Look through the listing below, and wherever a line has the string "type", copy it.

● ● ●

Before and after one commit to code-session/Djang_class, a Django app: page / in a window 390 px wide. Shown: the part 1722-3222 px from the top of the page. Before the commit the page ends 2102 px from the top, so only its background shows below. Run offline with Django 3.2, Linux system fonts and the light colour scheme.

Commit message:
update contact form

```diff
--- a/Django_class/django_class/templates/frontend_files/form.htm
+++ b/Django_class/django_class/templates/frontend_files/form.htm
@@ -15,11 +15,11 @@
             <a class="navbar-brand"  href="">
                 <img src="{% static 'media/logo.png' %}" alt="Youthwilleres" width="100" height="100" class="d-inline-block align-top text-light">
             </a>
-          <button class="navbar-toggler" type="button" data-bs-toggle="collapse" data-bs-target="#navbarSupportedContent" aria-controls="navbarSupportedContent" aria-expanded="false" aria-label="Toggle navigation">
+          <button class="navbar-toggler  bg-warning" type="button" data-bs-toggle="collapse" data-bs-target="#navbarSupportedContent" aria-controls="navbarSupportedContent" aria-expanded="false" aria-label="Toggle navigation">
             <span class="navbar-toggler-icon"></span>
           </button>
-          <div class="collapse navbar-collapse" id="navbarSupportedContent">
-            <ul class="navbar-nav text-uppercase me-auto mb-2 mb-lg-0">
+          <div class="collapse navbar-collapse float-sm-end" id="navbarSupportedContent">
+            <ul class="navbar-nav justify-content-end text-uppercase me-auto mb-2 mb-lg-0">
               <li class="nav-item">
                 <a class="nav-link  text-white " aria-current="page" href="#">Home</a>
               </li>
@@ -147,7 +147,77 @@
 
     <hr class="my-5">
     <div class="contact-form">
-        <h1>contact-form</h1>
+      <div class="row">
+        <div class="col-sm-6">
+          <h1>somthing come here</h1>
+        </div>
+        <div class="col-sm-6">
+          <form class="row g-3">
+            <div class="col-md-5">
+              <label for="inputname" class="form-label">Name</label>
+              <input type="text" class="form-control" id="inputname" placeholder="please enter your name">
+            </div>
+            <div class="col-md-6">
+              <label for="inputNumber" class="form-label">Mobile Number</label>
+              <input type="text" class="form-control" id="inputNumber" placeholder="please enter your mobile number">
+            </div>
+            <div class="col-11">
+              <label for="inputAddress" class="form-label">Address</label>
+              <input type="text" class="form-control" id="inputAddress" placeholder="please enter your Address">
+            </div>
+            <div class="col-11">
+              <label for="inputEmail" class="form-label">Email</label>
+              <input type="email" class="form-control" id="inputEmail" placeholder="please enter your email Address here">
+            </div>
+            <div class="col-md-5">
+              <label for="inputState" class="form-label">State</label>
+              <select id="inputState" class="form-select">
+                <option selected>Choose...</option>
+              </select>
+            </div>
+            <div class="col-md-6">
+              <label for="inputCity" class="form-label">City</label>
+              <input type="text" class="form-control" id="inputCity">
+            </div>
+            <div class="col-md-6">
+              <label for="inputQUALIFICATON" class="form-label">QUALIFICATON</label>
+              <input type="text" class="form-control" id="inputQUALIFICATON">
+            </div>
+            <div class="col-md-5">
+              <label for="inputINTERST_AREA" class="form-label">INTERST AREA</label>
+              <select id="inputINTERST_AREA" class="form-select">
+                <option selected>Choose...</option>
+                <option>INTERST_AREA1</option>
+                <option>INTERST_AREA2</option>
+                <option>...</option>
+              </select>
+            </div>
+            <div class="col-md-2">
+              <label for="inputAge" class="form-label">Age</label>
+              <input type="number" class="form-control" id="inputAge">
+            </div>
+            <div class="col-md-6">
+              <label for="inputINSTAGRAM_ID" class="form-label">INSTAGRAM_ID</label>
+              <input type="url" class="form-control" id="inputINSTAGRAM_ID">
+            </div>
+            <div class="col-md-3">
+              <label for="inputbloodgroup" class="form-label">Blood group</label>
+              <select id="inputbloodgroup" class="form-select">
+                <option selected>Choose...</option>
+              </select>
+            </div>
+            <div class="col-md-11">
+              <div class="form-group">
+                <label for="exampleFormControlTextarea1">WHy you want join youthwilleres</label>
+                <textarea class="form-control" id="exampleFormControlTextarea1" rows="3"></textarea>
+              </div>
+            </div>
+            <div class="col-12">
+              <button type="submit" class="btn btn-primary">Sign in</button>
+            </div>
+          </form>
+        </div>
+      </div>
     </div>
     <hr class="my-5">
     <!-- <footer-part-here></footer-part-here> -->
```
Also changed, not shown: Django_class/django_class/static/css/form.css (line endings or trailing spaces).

● ● ●

ANSWER TO THE PROBLEM
-          <button class="navbar-toggler" type="button" data-bs-toggle="collapse" data-bs-target="#navbarSupportedContent" aria-controls="navbarSupportedContent" aria-expanded="false" aria-label="Toggle navigation">
+          <button class="navbar-toggler  bg-warning" type="button" data-bs-toggle="collapse" data-bs-target="#navbarSupportedContent" aria-controls="navbarSupportedContent" aria-expanded="false" aria-label="Toggle navigation">
+              <input type="text" class="form-control" id="inputname" placeholder="please enter your name">
+              <input type="text" class="form-control" id="inputNumber" placeholder="please enter your mobile number">
+              <input type="text" class="form-control" id="inputAddress" placeholder="please enter your Address">
+              <input type="email" class="form-control" id="inputEmail" placeholder="please enter your email Address here">
+              <input type="text" class="form-control" id="inputCity">
+              <input type="text" class="form-control" id="inputQUALIFICATON">
+              <input type="number" class="form-control" id="inputAge">
+              <input type="url" class="form-control" id="inputINSTAGRAM_ID">
+              <button type="submit" class="btn btn-primary">Sign in</button>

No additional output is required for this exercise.